Naval battles are an exciting and hugely enjoyable new feature that has you steering a gargantuan warship through the ocean, whilst taking on enemy ships with your cannons and swivel gun, of which satisfyingly set alight and disintegrate up on their destruction. You’ll also have to take into consideration wind direction and contend with rogue waves in stormy weather. There’s a real sense of navigating a huge vessel through the unforgiving ocean, whilst the all important water is perhaps the most authentic of the generation both on a behavioural and aesthetic level.
If the sprawling single player isn’t enough for you, the multiplayer has also returned. It’s comprehensive in its options, with a variety of modes, perks and challenges. Most modes have an emphasis on remaining inconspicuous by walking casually around the maps, blending in with NPC’s that have more than a passing resemblance to your chosen character, and just generally being careful to avoid actions that will draw attention to yourself such as climbing buildings or running across rooftops.
Some modes have you seeking out and killing other players (with point bonuses rewarding and, in turn, encouraging more patient play) whilst at the same time bearing in mind the proximity of your own pursuers, perhaps fooling them with a disguise or decoy and then proceeding to stun them. Meanwhile, team based modes are also on offer: Domination has you and your team controlling areas of a map, whilst Artefact Assault is a team based mode that tasks you with stealing the opposing teams relic, whilst doing your utmost to protect your own, and Manhunt finally sees both teams taking it in turns to pursue and kill each other, whilst the other must remain hidden. It’s all hugely tense and remains one of the most inventive multiplayer components on offer, and hopefully this time around it will sustain its community.

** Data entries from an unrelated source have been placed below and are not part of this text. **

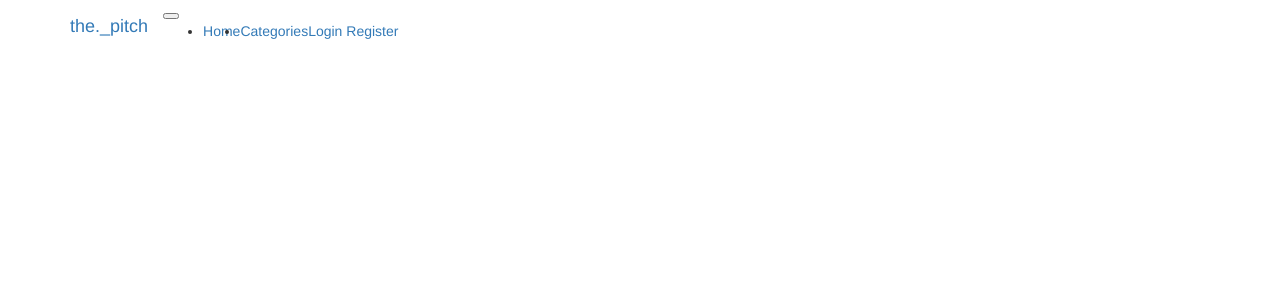
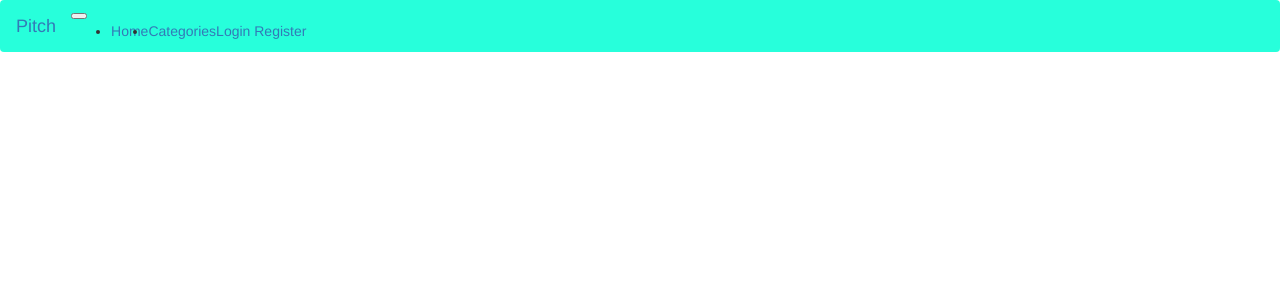
Before and after one commit to JeromeMberia/the._pitch, a Flask app: page /comment/1 in a window 1280 px wide. Shown: the top 300 px of that part. Run offline with Flask 2, Linux system fonts and the light colour scheme; data that the repository does not hold is empty; the page is wider than the window, and the part outside it is not shown; some libraries are stand-ins or nearby versions.

Commit message:
redo the navbar

```diff
--- a/app/templates/navbar.html
+++ b/app/templates/navbar.html
@@ -1,12 +1,11 @@
-<div class="row">
-  <nav class="navbar navbar-expand-md navbar-dark bg-steel fixed-top">
-    <div class="container">
-      <a class="navbar-brand mr-4" href="/">the._pitch</a>
-      <button class="navbar-toggler" type="button" data-toggle="collapse" data-target="#navbarToggle" aria-controls="navbarToggle" aria-expanded="false" aria-label="Toggle navigation">
+
+<nav class="navbar navbar-expand-lg navbar-light" style="background:rgba(0, 255, 213, 0.849);">
+  <a class="navbar-brand" href="/">Pitch</a>
+  <button class="navbar-toggler" type="button" data-toggle="collapse" data-target="#navbarSupportedContent" aria-controls="navbarSupportedContent" aria-expanded="false" aria-label="Toggle navigation">
     <span class="navbar-toggler-icon"></span>
   </button>
-      <div class="collapse navbar-collapse" id="navbarToggle">
-        <div class="navbar-nav mr-auto">
+
+  <div class="collapse navbar-collapse" id="navbarSupportedContent">
     <ul class="navbar-nav mr-auto">
       <li class="nav-item active">
         <a class="nav-link" href="/home">Home <span class="sr-only">(current)</span></a>
```
Also changed, not shown: other parts of app/templates/navbar.html (+2 -5 lines). Lines whose indentation alone changed are shown as unchanged.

The most substantial new multiplayer addition is the team based Wolf Pack mode that sees you and other players tracking down and killing AI targets. Making your job more difficult is a time limit, though successful kills will reward not only points but additional time as well. It’s a great addition to the multiplayer side of things that really puts the emphasis on functioning as an effective team to get through the 25 possible waves.
With Assassin’s Creed III, it feels as if the consoles are groaning under the sheer weight of its ambition and, on occasion, there’s a sense that the game is about to fall apart at its seams, resulting in the least polished entry in the series. It isn’t the dramatic leap that Assassin’s Creed II was either, whilst Ubisoft’s refusal to rectify some of the problems that have been a part of the franchise since its inception, and have become increasingly glaring over the years, is frustrating. Next time around somewhat of an overhaul would be welcome, so that the series continues to shine in the way that it deserves to.
In spite of its problems, there’s still a reasonably strong game here, all the more so when the multiplayer facet is also taken into consideration, and it also manages to offer some ideas that are profoundly new enough to the franchise to make it a genuinely worthy, though technically spotty successor to that series defining game.